- **What this task involves**:
Please state in a single number how many lines of the entries below include the word "nCoordinate".

- **Source data**:
.....
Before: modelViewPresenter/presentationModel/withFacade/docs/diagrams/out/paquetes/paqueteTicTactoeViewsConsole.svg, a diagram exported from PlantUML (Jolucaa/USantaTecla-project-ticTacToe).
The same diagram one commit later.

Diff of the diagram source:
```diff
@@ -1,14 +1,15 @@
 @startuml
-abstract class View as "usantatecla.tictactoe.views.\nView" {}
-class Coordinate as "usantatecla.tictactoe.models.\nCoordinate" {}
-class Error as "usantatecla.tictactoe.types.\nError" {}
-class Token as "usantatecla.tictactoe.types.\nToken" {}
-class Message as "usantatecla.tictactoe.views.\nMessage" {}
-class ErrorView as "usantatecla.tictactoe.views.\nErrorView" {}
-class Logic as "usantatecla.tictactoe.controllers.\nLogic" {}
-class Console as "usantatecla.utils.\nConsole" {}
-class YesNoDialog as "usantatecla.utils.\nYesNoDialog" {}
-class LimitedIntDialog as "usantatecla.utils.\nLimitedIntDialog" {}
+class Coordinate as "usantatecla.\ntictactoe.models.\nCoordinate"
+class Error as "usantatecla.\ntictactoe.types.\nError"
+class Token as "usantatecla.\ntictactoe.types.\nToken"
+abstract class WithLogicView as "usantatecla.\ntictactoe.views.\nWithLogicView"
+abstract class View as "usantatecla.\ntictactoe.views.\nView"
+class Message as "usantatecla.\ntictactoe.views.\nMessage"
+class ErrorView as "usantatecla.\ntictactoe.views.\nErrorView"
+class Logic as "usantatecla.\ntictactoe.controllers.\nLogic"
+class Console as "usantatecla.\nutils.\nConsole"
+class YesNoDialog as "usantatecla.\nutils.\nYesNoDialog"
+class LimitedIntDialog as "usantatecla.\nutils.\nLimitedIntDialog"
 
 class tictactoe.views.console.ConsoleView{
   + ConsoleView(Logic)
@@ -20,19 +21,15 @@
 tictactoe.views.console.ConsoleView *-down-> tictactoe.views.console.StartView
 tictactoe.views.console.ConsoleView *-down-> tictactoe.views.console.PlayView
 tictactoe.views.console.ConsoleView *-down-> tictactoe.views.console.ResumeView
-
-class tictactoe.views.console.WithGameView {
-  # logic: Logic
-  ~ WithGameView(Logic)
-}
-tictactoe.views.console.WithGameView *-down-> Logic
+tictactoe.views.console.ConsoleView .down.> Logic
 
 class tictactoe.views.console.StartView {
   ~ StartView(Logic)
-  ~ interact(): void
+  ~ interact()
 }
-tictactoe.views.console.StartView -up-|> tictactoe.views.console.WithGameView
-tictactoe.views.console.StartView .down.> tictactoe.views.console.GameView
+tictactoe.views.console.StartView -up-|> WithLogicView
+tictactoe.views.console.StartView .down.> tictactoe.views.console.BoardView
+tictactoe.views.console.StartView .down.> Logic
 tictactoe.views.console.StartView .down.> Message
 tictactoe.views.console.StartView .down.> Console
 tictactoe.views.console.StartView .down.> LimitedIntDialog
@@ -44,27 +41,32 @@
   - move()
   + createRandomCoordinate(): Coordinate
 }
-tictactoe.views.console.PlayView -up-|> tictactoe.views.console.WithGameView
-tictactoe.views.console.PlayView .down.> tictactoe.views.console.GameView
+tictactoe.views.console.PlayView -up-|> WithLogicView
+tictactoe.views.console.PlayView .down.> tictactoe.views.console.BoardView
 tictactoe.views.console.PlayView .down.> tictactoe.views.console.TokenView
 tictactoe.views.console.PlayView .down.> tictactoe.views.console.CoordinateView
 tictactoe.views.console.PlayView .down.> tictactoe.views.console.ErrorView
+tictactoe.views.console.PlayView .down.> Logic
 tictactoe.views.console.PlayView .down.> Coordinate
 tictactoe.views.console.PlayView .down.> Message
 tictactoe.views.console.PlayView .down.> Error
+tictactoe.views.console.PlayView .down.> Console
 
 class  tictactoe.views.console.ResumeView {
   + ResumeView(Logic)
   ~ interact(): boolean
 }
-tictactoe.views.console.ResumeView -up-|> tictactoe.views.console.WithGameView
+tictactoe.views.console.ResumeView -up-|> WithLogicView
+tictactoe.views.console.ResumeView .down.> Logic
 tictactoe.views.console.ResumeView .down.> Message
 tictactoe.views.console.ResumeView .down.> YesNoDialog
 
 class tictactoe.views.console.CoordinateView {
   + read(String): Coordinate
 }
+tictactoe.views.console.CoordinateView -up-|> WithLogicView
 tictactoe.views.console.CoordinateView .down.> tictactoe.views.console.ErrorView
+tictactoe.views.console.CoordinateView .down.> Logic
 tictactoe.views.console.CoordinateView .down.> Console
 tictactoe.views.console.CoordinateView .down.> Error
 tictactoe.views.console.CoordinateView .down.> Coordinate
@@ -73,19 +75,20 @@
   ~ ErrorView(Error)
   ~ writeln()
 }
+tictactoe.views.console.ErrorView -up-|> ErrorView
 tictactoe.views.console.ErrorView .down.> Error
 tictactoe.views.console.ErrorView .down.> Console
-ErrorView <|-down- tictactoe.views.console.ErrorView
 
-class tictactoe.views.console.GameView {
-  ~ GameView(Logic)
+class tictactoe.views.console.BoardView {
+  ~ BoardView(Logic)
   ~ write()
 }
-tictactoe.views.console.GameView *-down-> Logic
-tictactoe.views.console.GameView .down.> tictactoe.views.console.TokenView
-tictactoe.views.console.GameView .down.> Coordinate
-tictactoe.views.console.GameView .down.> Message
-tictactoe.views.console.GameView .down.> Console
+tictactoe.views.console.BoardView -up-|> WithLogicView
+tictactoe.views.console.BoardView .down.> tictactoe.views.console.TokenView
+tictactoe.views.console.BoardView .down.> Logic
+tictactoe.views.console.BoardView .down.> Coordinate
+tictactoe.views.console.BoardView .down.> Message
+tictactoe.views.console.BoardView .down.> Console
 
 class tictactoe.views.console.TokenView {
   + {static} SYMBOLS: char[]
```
.....
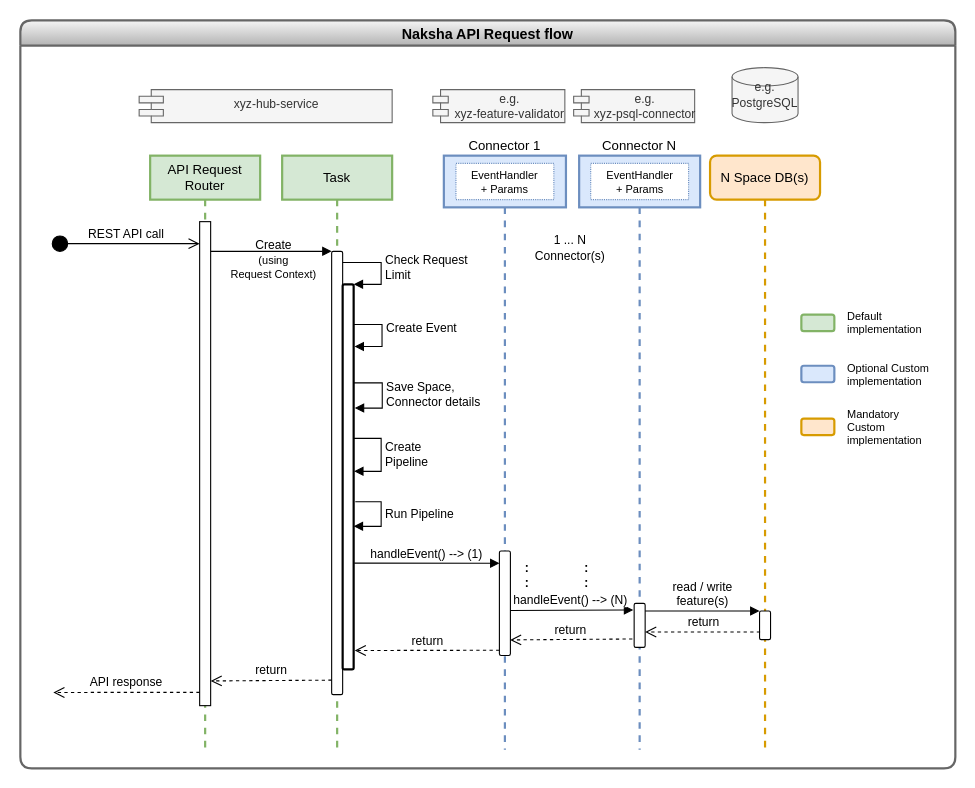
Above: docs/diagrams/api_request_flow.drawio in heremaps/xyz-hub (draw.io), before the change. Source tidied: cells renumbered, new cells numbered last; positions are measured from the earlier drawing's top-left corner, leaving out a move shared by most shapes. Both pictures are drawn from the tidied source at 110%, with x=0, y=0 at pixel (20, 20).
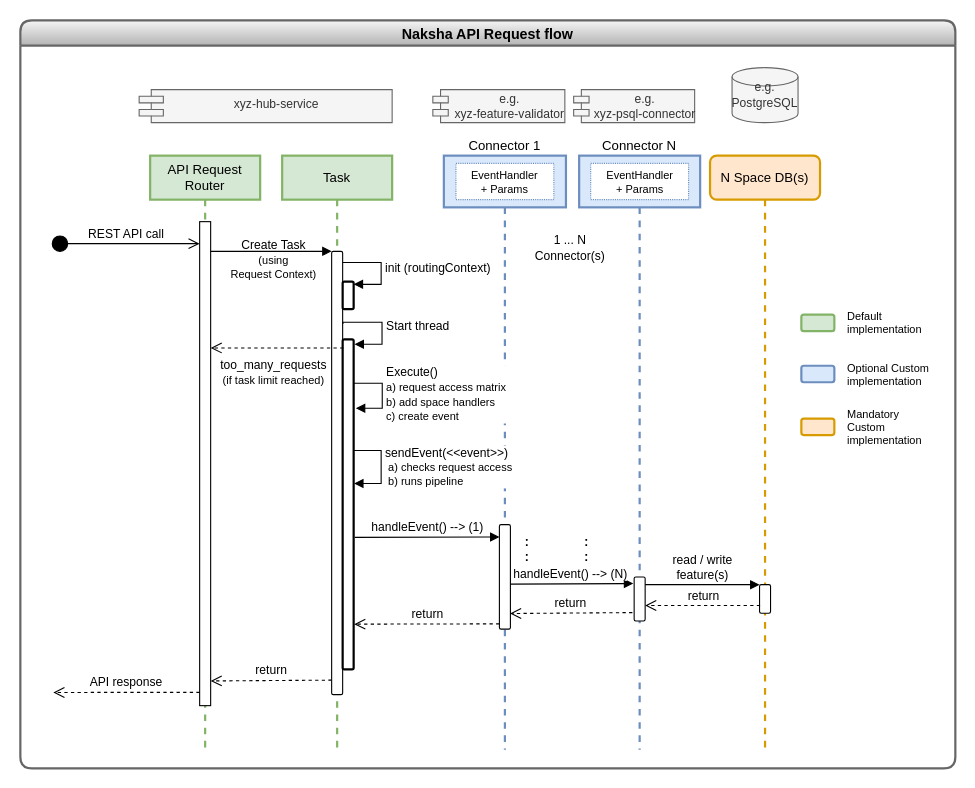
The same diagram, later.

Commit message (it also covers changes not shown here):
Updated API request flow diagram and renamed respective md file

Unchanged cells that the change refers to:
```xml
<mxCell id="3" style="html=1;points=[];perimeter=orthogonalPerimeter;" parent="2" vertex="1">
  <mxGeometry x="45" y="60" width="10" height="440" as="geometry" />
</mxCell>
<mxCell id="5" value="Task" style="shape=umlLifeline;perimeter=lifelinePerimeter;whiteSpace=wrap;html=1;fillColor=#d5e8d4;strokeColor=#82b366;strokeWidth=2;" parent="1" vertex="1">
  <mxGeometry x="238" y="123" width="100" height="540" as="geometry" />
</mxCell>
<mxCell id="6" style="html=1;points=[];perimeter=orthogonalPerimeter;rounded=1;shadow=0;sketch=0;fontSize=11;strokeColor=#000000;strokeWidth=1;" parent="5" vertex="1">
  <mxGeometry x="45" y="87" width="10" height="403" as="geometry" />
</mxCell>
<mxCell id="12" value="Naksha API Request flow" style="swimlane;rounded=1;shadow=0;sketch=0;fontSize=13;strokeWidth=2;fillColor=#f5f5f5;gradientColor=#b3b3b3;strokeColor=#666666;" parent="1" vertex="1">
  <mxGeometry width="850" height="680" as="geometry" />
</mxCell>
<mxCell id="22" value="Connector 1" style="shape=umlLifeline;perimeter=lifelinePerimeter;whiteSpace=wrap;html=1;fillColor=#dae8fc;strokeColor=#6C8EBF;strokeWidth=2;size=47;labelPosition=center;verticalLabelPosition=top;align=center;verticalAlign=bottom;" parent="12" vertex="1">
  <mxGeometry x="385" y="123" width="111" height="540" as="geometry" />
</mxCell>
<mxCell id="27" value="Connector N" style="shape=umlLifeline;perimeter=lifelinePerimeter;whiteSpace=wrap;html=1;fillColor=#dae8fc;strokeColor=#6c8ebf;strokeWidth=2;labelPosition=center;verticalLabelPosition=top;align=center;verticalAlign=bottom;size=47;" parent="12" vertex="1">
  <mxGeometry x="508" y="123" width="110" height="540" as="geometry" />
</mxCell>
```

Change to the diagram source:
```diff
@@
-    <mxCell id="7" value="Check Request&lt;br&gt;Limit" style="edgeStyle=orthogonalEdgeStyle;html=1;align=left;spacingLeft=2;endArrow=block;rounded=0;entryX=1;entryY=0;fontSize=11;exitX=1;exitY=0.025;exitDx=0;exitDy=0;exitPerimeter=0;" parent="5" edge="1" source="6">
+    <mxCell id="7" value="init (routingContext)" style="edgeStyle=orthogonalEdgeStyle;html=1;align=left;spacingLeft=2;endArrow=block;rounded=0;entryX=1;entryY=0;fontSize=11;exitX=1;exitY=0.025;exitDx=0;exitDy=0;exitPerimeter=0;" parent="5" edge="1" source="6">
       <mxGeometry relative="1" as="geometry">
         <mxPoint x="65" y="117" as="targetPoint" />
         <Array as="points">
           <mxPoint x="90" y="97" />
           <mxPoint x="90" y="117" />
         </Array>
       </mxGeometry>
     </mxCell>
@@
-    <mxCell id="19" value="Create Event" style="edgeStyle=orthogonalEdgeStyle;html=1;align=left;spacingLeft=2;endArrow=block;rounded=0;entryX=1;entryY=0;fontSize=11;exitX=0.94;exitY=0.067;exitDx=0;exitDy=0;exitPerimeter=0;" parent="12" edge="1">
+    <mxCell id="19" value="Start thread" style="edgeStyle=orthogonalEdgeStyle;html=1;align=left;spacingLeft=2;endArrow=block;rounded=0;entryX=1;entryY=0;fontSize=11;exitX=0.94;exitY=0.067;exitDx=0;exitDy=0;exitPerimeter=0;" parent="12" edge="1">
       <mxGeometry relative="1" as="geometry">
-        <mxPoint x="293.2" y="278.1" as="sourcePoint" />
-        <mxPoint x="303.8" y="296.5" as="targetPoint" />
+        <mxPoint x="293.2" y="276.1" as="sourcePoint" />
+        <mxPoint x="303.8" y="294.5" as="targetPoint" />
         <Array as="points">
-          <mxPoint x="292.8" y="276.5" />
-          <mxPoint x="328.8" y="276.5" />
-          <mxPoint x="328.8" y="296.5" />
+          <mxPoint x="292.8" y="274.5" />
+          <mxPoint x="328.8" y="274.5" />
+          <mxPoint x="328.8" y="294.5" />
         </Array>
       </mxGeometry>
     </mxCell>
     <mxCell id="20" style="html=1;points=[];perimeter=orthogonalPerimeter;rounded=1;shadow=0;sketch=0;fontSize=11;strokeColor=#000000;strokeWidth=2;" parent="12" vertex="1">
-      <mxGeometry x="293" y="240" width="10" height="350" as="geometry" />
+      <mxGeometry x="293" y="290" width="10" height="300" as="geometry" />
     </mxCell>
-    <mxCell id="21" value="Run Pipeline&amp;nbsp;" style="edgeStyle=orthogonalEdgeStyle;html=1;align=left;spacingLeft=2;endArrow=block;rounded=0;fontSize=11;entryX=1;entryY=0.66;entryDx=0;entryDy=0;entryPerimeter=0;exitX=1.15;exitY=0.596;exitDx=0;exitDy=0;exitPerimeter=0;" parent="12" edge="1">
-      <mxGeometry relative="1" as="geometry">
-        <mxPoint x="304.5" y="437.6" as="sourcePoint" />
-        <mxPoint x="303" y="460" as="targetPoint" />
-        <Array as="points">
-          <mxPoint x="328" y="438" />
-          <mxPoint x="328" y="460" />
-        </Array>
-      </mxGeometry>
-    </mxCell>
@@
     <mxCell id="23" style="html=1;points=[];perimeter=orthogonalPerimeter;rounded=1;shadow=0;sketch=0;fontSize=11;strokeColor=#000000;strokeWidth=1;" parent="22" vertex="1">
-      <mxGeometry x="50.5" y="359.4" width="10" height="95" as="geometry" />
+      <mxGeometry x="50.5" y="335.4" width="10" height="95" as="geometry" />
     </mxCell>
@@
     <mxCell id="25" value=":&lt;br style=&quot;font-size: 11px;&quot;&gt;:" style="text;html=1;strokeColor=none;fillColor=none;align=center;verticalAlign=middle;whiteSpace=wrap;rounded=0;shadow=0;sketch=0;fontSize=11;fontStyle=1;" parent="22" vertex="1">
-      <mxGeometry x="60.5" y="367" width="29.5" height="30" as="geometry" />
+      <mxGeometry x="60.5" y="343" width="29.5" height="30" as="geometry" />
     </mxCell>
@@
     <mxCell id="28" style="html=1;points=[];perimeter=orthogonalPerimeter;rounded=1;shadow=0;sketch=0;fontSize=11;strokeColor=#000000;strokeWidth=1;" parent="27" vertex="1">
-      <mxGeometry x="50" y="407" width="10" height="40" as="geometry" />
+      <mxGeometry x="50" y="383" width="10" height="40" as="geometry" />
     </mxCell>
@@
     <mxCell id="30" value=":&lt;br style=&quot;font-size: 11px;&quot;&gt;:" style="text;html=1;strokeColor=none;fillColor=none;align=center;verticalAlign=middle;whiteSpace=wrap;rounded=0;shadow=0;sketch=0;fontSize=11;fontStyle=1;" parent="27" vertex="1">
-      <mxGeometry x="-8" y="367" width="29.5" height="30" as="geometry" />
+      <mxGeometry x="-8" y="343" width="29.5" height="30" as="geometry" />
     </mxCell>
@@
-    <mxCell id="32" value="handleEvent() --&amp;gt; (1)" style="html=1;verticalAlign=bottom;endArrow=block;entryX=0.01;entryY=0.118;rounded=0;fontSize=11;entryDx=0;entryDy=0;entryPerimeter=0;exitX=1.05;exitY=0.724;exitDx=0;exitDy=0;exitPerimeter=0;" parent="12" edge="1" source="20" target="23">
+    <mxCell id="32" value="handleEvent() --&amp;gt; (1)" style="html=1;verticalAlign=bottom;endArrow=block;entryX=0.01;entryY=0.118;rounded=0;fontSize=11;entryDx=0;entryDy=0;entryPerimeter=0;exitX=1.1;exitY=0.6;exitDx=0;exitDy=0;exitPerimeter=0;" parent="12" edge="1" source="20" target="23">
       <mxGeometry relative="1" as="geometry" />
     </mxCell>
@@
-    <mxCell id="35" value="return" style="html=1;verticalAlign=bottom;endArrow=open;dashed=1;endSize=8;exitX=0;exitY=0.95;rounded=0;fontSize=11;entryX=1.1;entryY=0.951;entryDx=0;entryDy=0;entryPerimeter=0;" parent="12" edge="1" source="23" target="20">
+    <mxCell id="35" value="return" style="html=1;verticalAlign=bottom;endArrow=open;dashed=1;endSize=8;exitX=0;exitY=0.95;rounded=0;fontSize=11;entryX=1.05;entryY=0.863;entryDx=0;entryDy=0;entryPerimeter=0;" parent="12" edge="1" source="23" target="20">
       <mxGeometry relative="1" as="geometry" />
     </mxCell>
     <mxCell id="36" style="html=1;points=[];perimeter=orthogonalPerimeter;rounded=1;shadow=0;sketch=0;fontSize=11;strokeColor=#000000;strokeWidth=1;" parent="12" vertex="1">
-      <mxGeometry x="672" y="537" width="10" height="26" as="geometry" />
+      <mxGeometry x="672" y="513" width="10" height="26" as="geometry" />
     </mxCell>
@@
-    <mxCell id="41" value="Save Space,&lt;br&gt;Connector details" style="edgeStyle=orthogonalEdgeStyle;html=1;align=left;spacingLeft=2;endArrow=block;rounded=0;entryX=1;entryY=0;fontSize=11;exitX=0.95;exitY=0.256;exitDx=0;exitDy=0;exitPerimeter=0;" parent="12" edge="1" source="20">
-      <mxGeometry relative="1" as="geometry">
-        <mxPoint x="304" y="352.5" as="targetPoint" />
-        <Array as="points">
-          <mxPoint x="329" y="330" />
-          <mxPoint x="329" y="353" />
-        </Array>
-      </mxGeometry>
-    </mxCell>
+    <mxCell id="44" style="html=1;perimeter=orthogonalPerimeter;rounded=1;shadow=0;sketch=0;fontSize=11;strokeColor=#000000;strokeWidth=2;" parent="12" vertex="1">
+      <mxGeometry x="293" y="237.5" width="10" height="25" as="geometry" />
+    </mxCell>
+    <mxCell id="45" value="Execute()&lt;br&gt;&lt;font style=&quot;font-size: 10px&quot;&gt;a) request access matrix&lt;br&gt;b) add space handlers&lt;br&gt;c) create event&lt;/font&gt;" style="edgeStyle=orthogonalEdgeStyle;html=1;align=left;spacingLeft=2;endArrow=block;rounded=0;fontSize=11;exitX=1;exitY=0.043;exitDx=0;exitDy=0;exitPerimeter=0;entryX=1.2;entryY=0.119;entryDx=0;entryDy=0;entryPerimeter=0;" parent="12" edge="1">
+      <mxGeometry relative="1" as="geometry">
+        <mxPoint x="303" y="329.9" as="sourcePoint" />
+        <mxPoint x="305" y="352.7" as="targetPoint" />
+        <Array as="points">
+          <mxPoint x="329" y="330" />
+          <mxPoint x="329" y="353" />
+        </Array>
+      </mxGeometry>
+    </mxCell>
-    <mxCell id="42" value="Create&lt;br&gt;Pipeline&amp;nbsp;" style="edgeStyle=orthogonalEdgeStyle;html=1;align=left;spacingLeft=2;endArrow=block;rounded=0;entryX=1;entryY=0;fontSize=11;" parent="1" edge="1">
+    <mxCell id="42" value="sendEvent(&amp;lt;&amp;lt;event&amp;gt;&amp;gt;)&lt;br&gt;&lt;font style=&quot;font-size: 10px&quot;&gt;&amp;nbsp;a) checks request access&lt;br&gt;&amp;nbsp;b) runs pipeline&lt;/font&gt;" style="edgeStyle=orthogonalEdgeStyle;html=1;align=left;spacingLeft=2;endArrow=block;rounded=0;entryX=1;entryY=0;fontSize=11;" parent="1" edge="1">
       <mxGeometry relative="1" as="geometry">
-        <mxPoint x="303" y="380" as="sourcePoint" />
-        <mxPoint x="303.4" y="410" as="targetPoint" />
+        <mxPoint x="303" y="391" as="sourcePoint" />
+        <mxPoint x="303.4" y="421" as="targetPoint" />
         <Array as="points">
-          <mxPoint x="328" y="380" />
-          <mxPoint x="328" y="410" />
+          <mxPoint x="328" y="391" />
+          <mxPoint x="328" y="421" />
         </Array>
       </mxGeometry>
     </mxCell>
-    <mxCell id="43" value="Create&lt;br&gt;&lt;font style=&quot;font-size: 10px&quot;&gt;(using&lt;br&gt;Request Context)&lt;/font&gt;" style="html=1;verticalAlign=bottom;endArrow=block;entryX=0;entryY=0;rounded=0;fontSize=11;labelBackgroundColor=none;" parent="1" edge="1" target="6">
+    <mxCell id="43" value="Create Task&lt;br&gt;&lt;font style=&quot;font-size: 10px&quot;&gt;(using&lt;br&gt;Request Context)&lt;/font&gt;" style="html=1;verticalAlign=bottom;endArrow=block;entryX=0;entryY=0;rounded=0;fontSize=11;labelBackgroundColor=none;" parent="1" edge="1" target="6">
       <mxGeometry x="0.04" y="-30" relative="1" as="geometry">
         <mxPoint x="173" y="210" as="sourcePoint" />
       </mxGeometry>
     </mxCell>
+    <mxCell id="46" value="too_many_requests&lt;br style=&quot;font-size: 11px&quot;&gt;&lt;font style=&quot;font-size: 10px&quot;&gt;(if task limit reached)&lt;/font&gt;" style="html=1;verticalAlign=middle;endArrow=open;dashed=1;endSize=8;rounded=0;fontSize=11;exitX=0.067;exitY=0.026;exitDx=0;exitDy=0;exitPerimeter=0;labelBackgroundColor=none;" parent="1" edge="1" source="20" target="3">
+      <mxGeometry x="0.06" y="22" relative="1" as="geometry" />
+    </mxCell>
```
.....
- **Answer to this exercise**:
2